Caixin
Jun 26, 2021 07:11 PM
BUSINESS & TECH

Tesla to Recall Over 285,000 Cars in China on Autopilot Issues

Tesla Inc. Model 3 vehicles sit parked at the company's Gigafactory in Shanghai on Dec. 30, 2019. Photo: Bloomberg
Tesla Inc. Model 3 vehicles sit parked at the company's Gigafactory in Shanghai on Dec. 30, 2019. Photo: Bloomberg

(Bloomberg) — Tesla Inc. plans to recall more than 285,000 electric vehicles sold in China to address risks associated with its autopilot feature after an investigation conducted by the country’s market regulator.

The electric-car maker will recall 211,256 locally-produced Model 3 vehicles and 35,665 imported ones, as well as 38,599 China-made Model Ys because their autopilot systems are too easily activated during a drive and could potentially lead to car crashes, the State Administration for Market Regulation said in a statement Saturday. Tesla will upgrade the autopilot system for the recalled cars for free, it said.

Local registration data as of May shows Tesla delivered more than 275,000 imported and domestically-made Model 3s and Model Ys in China since 2019, suggesting most of the delivered cars will be recalled on the safety issues.

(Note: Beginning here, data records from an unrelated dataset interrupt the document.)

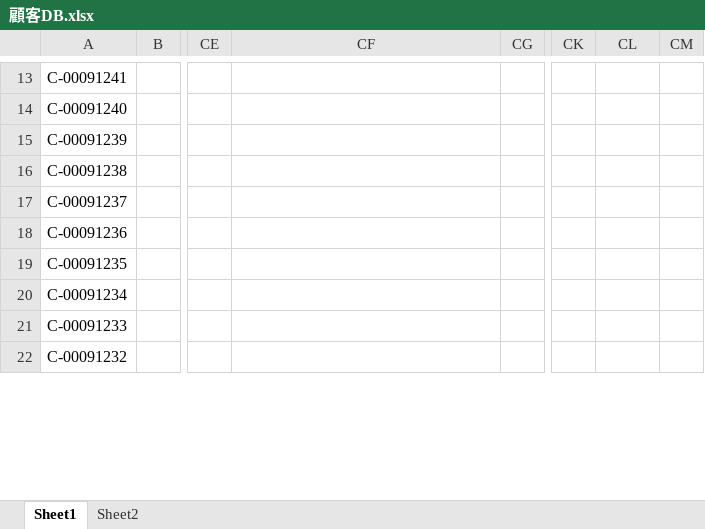
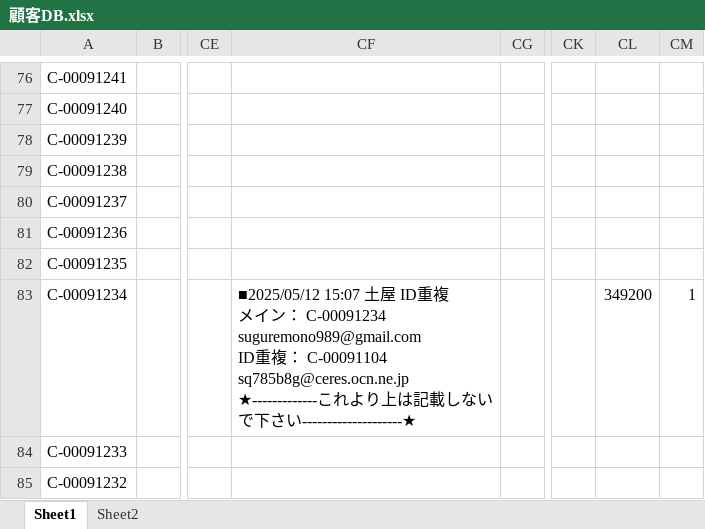
Before and after one commit to resazm/RES, an Excel workbook: 顧客DB.xlsx, sheet Sheet1, drawn as a sheet; only a part is shown, gaps mark what is left out; values as stored, in another font and other column widths than the file's, no borders; addresses are those after the commit; ↵ is a line break in a cell; the diff covers the shown part only; the diff names each change by its address in the sheet, - before the commit and + after, or states it on an @@ line.

```diff
--- a/顧客DB.xlsx (sheet Sheet1)
+++ b/顧客DB.xlsx (sheet Sheet1)
-CF83: (empty)
+CF83: ■2025/05/12 15:07 土屋 ID重複 ↵ メイン： C-00091234 suguremono989@gmail.com ↵ ID重複： C-00091104 sq785b8g@ceres.ocn.ne.jp ↵ ★-------------これより上は記載しないで下さい--------------------★
-CL83: (empty)
+CL83: 349200
-CM83: (empty)
+CM83: 1
```
Also changed, not shown: 63 added rows and 60 edited cells elsewhere in this sheet, ジオコーディング.xlsx, 1 other file.
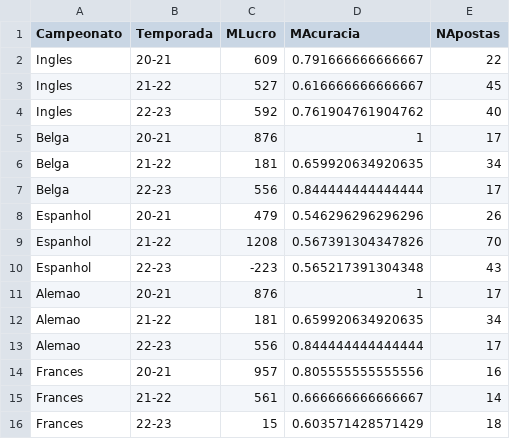
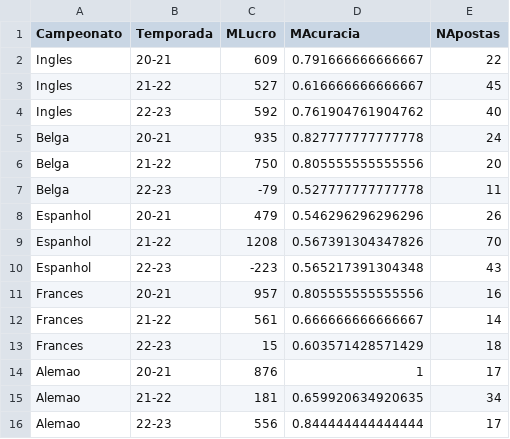
Before and after one commit to pserey/desafio-estatistica, a CSV file: final/validacao_resultados_modelo_dinamico.csv, drawn as a sheet.

```diff
--- a/final/validacao_resultados_modelo_dinamico.csv
+++ b/final/validacao_resultados_modelo_dinamico.csv
@@ -4,5 +4,5 @@ Ingles,21-22,527,0.616666666666667,45
 Ingles,22-23,592,0.761904761904762,40
-Belga,20-21,876,1,17
-Belga,21-22,181,0.659920634920635,34
-Belga,22-23,556,0.844444444444444,17
+Belga,20-21,935,0.827777777777778,24
+Belga,21-22,750,0.805555555555556,20
+Belga,22-23,-79,0.527777777777778,11
 Espanhol,20-21,479,0.546296296296296,26
@@ -10,2 +10,5 @@ Espanhol,21-22,1208,0.567391304347826,70
 Espanhol,22-23,-223,0.565217391304348,43
+Frances,20-21,957,0.805555555555556,16
+Frances,21-22,561,0.666666666666667,14
+Frances,22-23,15,0.603571428571429,18
 Alemao,20-21,876,1,17
@@ -13,4 +16 @@ Alemao,21-22,181,0.659920634920635,34
 Alemao,22-23,556,0.844444444444444,17
-Frances,20-21,957,0.805555555555556,16
-Frances,21-22,561,0.666666666666667,14
-Frances,22-23,15,0.603571428571429,18
```
Also changed, not shown: data/simulation_B1.csv, data/validacao/B1_2021.csv, 5 other files.
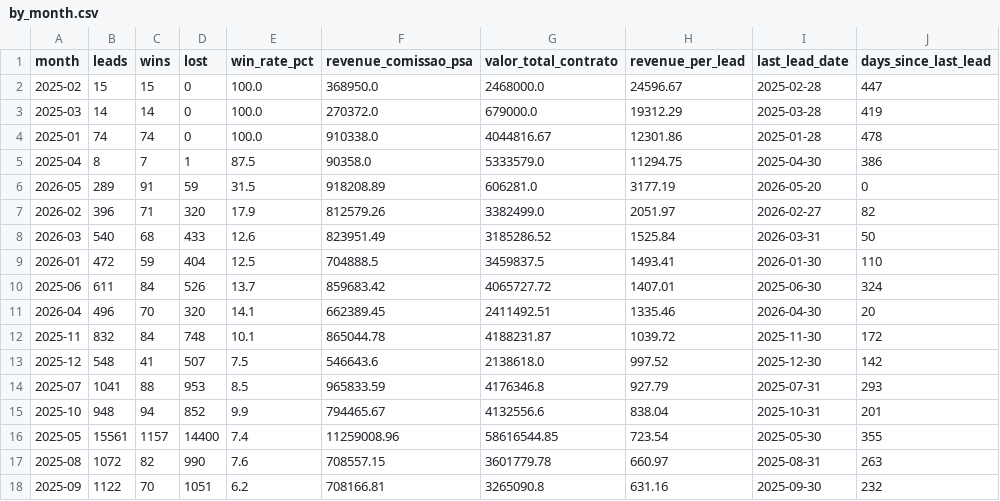
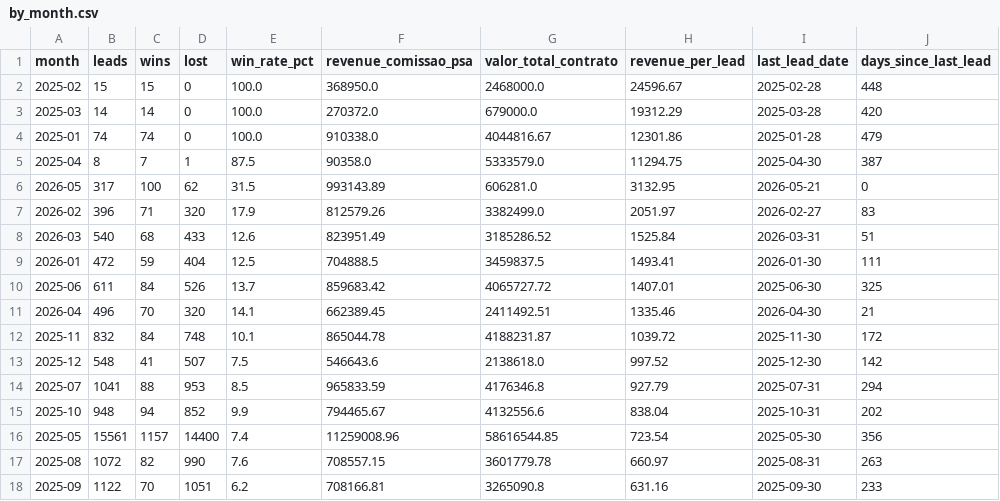
Before and after one commit to marciospagnolo-stack/ps4-b2b-y8j2nq, a CSV file: by_month.csv, drawn as a sheet.

```diff
--- a/by_month.csv
+++ b/by_month.csv
@@ -1,18 +1,18 @@
 month,leads,wins,lost,win_rate_pct,revenue_comissao_psa,valor_total_contrato,revenue_per_lead,last_lead_date,days_since_last_lead
-2025-02,15,15,0,100.0,368950.0,2468000.0,24596.67,2025-02-28,447
-2025-03,14,14,0,100.0,270372.0,679000.0,19312.29,2025-03-28,419
-2025-01,74,74,0,100.0,910338.0,4044816.67,12301.86,2025-01-28,478
-2025-04,8,7,1,87.5,90358.0,5333579.0,11294.75,2025-04-30,386
-2026-05,289,91,59,31.5,918208.89,606281.0,3177.19,2026-05-20,0
-2026-02,396,71,320,17.9,812579.26,3382499.0,2051.97,2026-02-27,82
-2026-03,540,68,433,12.6,823951.49,3185286.52,1525.84,2026-03-31,50
-2026-01,472,59,404,12.5,704888.5,3459837.5,1493.41,2026-01-30,110
-2025-06,611,84,526,13.7,859683.42,4065727.72,1407.01,2025-06-30,324
-2026-04,496,70,320,14.1,662389.45,2411492.51,1335.46,2026-04-30,20
+2025-02,15,15,0,100.0,368950.0,2468000.0,24596.67,2025-02-28,448
+2025-03,14,14,0,100.0,270372.0,679000.0,19312.29,2025-03-28,420
+2025-01,74,74,0,100.0,910338.0,4044816.67,12301.86,2025-01-28,479
+2025-04,8,7,1,87.5,90358.0,5333579.0,11294.75,2025-04-30,387
+2026-05,317,100,62,31.5,993143.89,606281.0,3132.95,2026-05-21,0
+2026-02,396,71,320,17.9,812579.26,3382499.0,2051.97,2026-02-27,83
+2026-03,540,68,433,12.6,823951.49,3185286.52,1525.84,2026-03-31,51
+2026-01,472,59,404,12.5,704888.5,3459837.5,1493.41,2026-01-30,111
+2025-06,611,84,526,13.7,859683.42,4065727.72,1407.01,2025-06-30,325
+2026-04,496,70,320,14.1,662389.45,2411492.51,1335.46,2026-04-30,21
 2025-11,832,84,748,10.1,865044.78,4188231.87,1039.72,2025-11-30,172
 2025-12,548,41,507,7.5,546643.6,2138618.0,997.52,2025-12-30,142
-2025-07,1041,88,953,8.5,965833.59,4176346.8,927.79,2025-07-31,293
-2025-10,948,94,852,9.9,794465.67,4132556.6,838.04,2025-10-31,201
-2025-05,15561,1157,14400,7.4,11259008.96,58616544.85,723.54,2025-05-30,355
+2025-07,1041,88,953,8.5,965833.59,4176346.8,927.79,2025-07-31,294
+2025-10,948,94,852,9.9,794465.67,4132556.6,838.04,2025-10-31,202
+2025-05,15561,1157,14400,7.4,11259008.96,58616544.85,723.54,2025-05-30,356
 2025-08,1072,82,990,7.6,708557.15,3601779.78,660.97,2025-08-31,263
-2025-09,1122,70,1051,6.2,708166.81,3265090.8,631.16,2025-09-30,232
+2025-09,1122,70,1051,6.2,708166.81,3265090.8,631.16,2025-09-30,233
```
Also changed, not shown: by_cargo_decisor.csv, by_formato.csv, 4 other files.
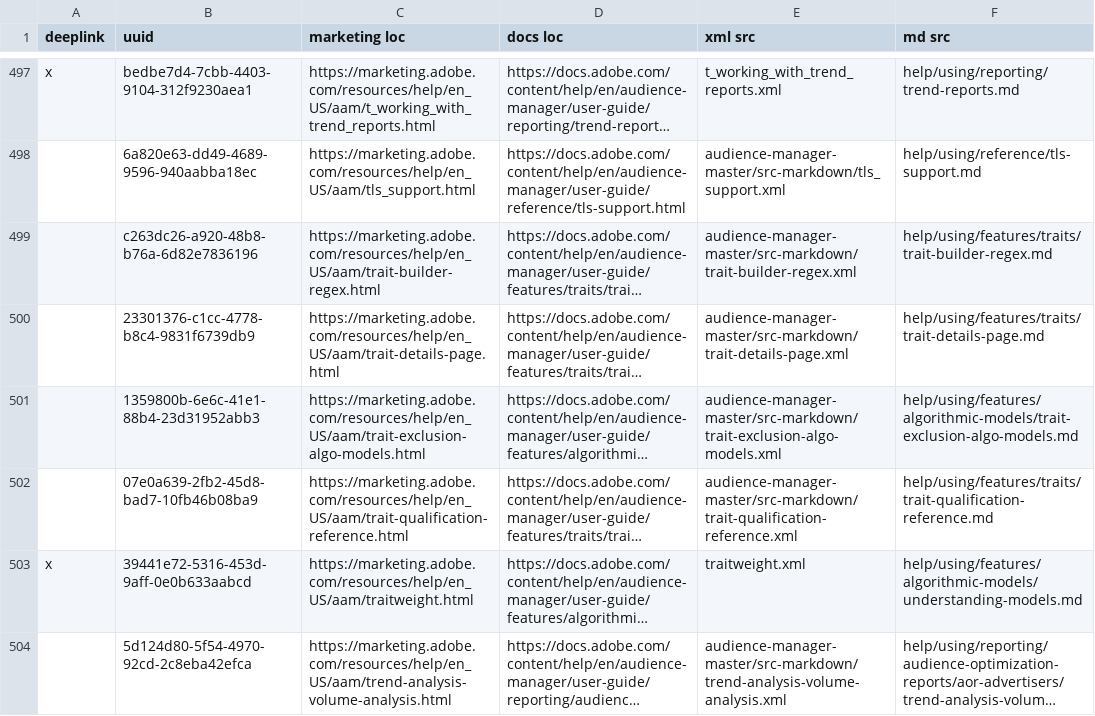
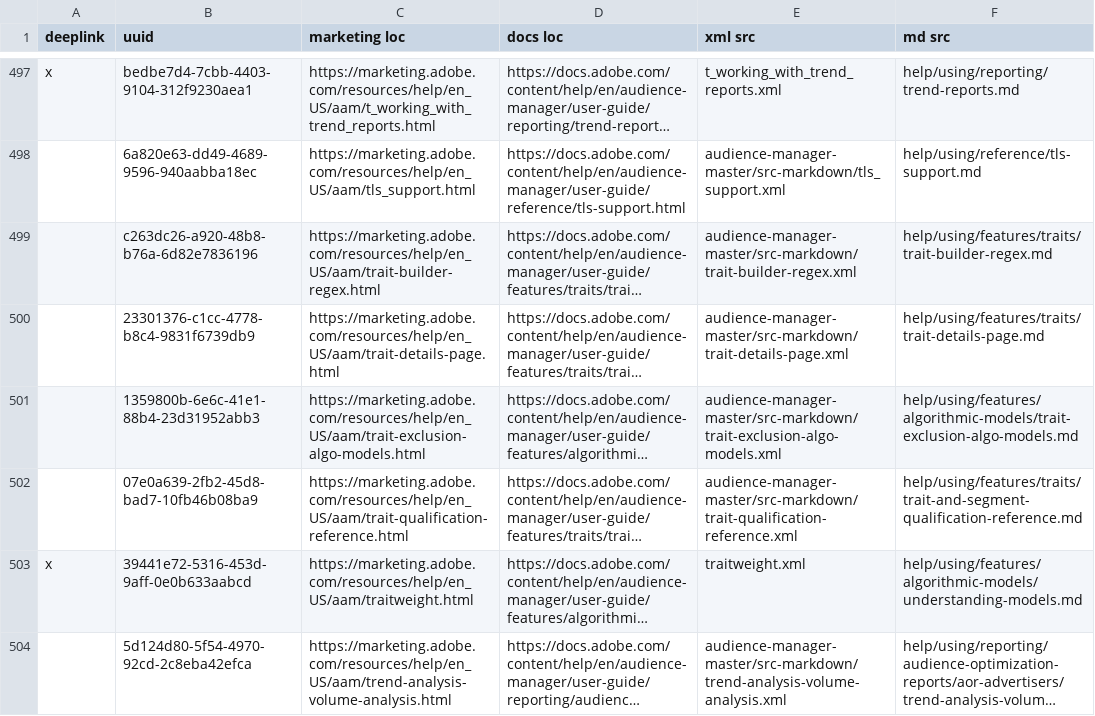
Before and after one commit to AdobeDocs/audience-manager.it-IT, a CSV file: help/using/redirects.csv, drawn as a sheet; only a part is shown, gaps mark what is left out; long unchanged cells end in …; the diff names each change by its address in the sheet, - before the commit and + after, or states it on an @@ line.

Commit message:
Updating Old File for core commit 6481552cf5626a0e9bf48ae9ebcc4db586c039de

```diff
--- a/help/using/redirects.csv
+++ b/help/using/redirects.csv
-F502 (md src): help/using/features/traits/trait-qualification-reference.md
+F502 (md src): help/using/features/traits/trait-and-segment-qualification-reference.md
```
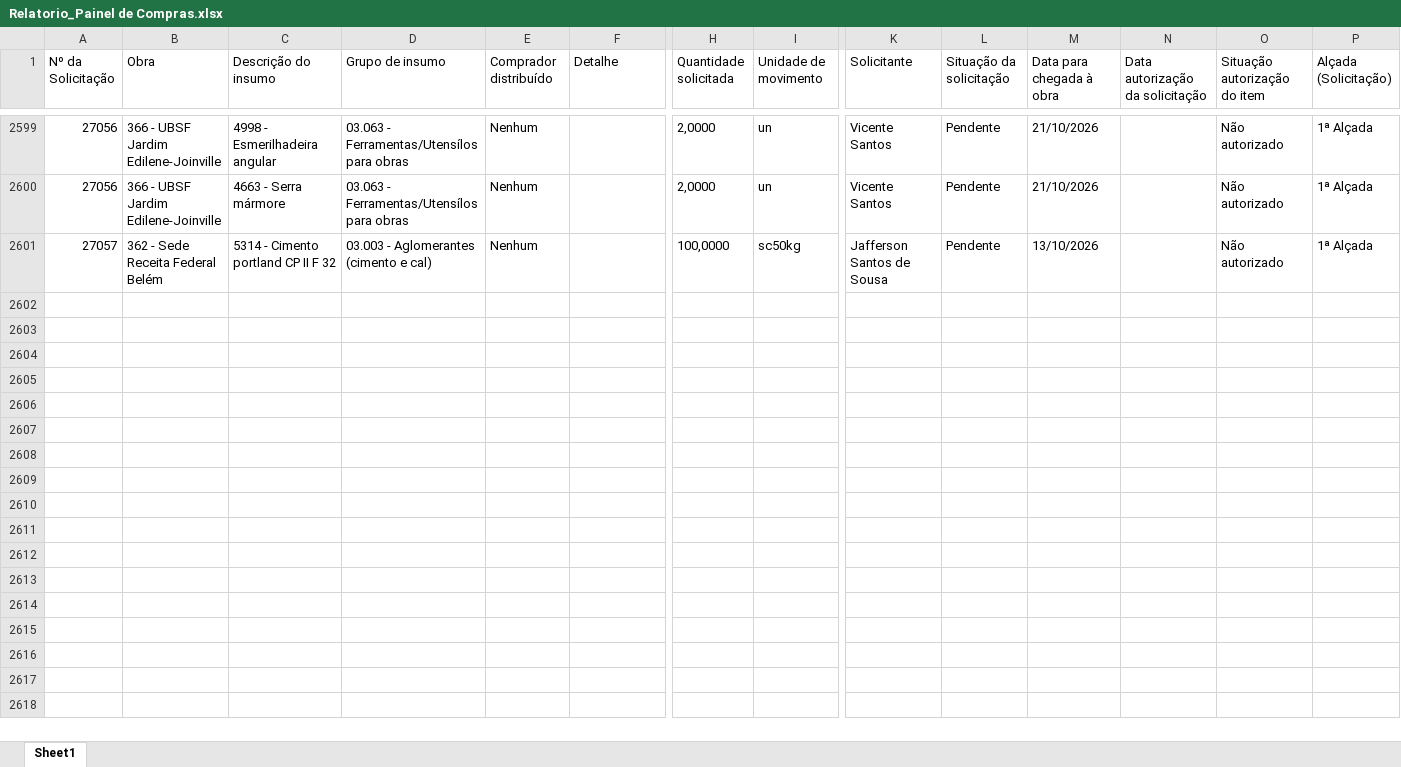
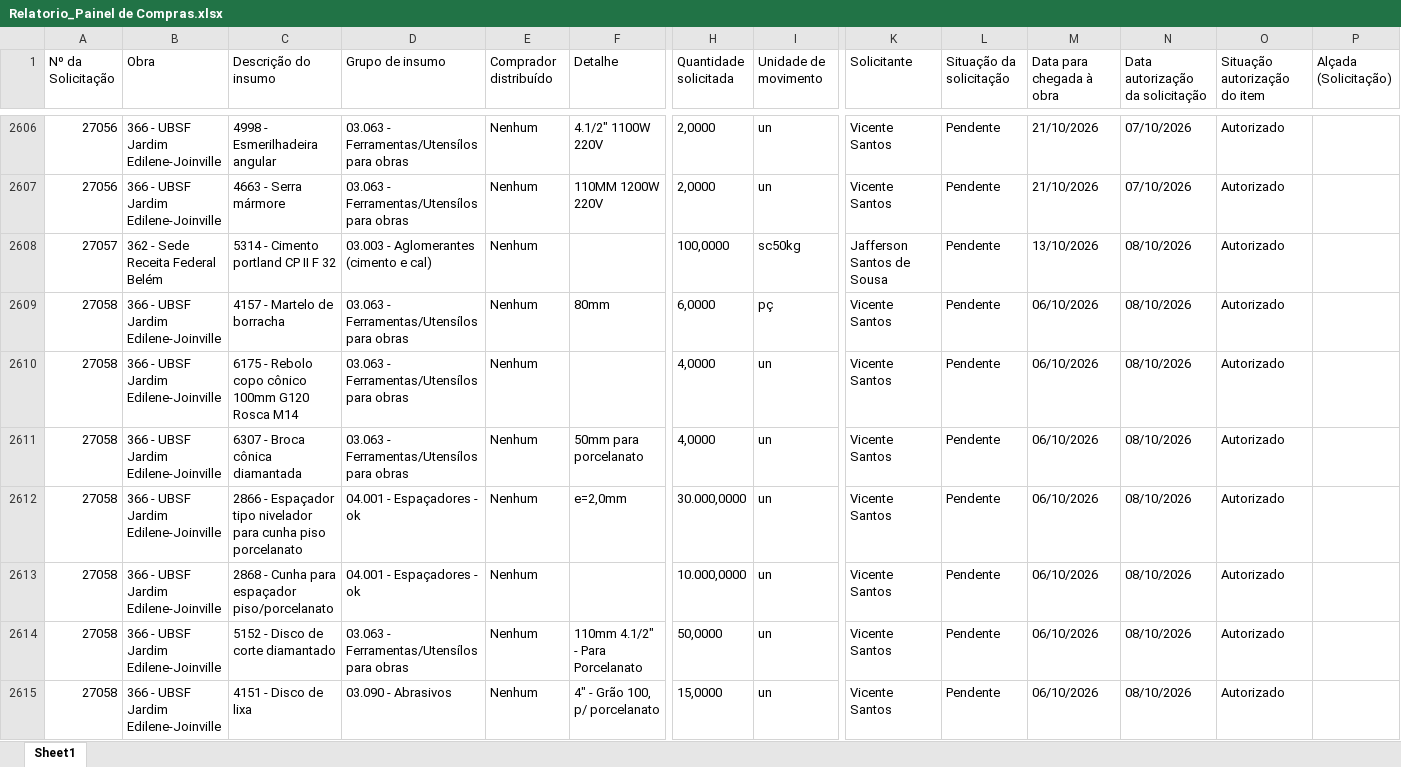
Before and after one commit to vicentecosantos/painel_de_compras_or, an Excel workbook: Relatorio_Painel de Compras.xlsx, sheet Sheet1, drawn as a sheet; only a part is shown, gaps mark what is left out; values as stored, in another font and other column widths than the file's, no borders; addresses are those after the commit; rows hold the shown columns only; the diff covers the shown part only; the diff names each change by its address in the sheet, - before the commit and + after, or states it on an @@ line.

```diff
--- a/Relatorio_Painel de Compras.xlsx (sheet Sheet1)
+++ b/Relatorio_Painel de Compras.xlsx (sheet Sheet1)
-F2606 (Detalhe): (empty)
+F2606 (Detalhe): 4.1/2" 1100W 220V
-N2606:N2607 (Data autorização da solicitação): (empty)
+N2606:N2607 (Data autorização da solicitação): 07/10/2026
-O2606:O2608 (Situação autorização do item): Não autorizado
+O2606:O2608 (Situação autorização do item): Autorizado
-P2606:P2608 (Alçada (Solicitação)): 1ª Alçada
+P2606:P2608 (Alçada (Solicitação)): (empty)
-F2607 (Detalhe): (empty)
+F2607 (Detalhe): 110MM 1200W 220V
-N2608 (Data autorização da solicitação): (empty)
+N2608 (Data autorização da solicitação): 08/10/2026
+row 2609: 27058 | 366 - UBSF Jardim Edilene-Joinville | 4157 - Martelo de borracha | 03.063 - Ferramentas/Utensílos para obras | Nenhum | 80mm | 6,0000 | pç | Vicente Santos | Pendente | 06/10/2026 | 08/10/2026 | Autorizado
+row 2610: 27058 | 366 - UBSF Jardim Edilene-Joinville | 6175 - Rebolo copo cônico 100mm G120 Rosca M14 | 03.063 - Ferramentas/Utensílos para obras | Nenhum |  | 4,0000 | un | Vicente Santos | Pendente | 06/10/2026 | 08/10/2026 | Autorizado
+row 2611: 27058 | 366 - UBSF Jardim Edilene-Joinville | 6307 - Broca cônica diamantada | 03.063 - Ferramentas/Utensílos para obras | Nenhum | 50mm para porcelanato | 4,0000 | un | Vicente Santos | Pendente | 06/10/2026 | 08/10/2026 | Autorizado
+row 2612: 27058 | 366 - UBSF Jardim Edilene-Joinville | 2866 - Espaçador tipo nivelador para cunha piso porcelanato | 04.001 - Espaçadores - ok | Nenhum | e=2,0mm | 30.000,0000 | un | Vicente Santos | Pendente | 06/10/2026 | 08/10/2026 | Autorizado
+row 2613: 27058 | 366 - UBSF Jardim Edilene-Joinville | 2868 - Cunha para espaçador piso/porcelanato | 04.001 - Espaçadores - ok | Nenhum |  | 10.000,0000 | un | Vicente Santos | Pendente | 06/10/2026 | 08/10/2026 | Autorizado
+row 2614: 27058 | 366 - UBSF Jardim Edilene-Joinville | 5152 - Disco de corte diamantado | 03.063 - Ferramentas/Utensílos para obras | Nenhum | 110mm 4.1/2" - Para Porcelanato | 50,0000 | un | Vicente Santos | Pendente | 06/10/2026 | 08/10/2026 | Autorizado
+row 2615: 27058 | 366 - UBSF Jardim Edilene-Joinville | 4151 - Disco de lixa | 03.090 - Abrasivos | Nenhum | 4" - Grão 100, p/ porcelanato | 15,0000 | un | Vicente Santos | Pendente | 06/10/2026 | 08/10/2026 | Autorizado
```
Also changed, not shown: 31 added rows, 2 removed rows and 525 edited cells elsewhere in this sheet.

The decision was made after the market regulator conducted an investigation related to product defects, according to the statement. The recalled cars will include some imported Model 3s produced between Jan. 12 to Nov. 27 in 2019, some locally-produced Model 3s made between Dec. 19, 2019 to June 7 2021, and Model Ys manufactured this year through June 7.

Tesla has faced some setbacks in recent months. A protest at the Shanghai auto show in mid-April went viral, while there was concern a spate of crashes would sour public opinion toward the California-based company. Some local governments and official institutions were also reviewing Tesla ownership among their staff, citing concerns the cars pose security risks, Bloomberg reported. Still, a sales surge of China-made Model Y in May eased the worries to some extent.

Contact editor Michael Bellart (michaelbellart@caixin.com)

Download our app to receive breaking news alerts and read the news on the go.

Get our weekly free Must-Read newsletter.

You've accessed an article available only to subscribers
VIEW OPTIONS
Share this article
Open WeChat and scan the QR code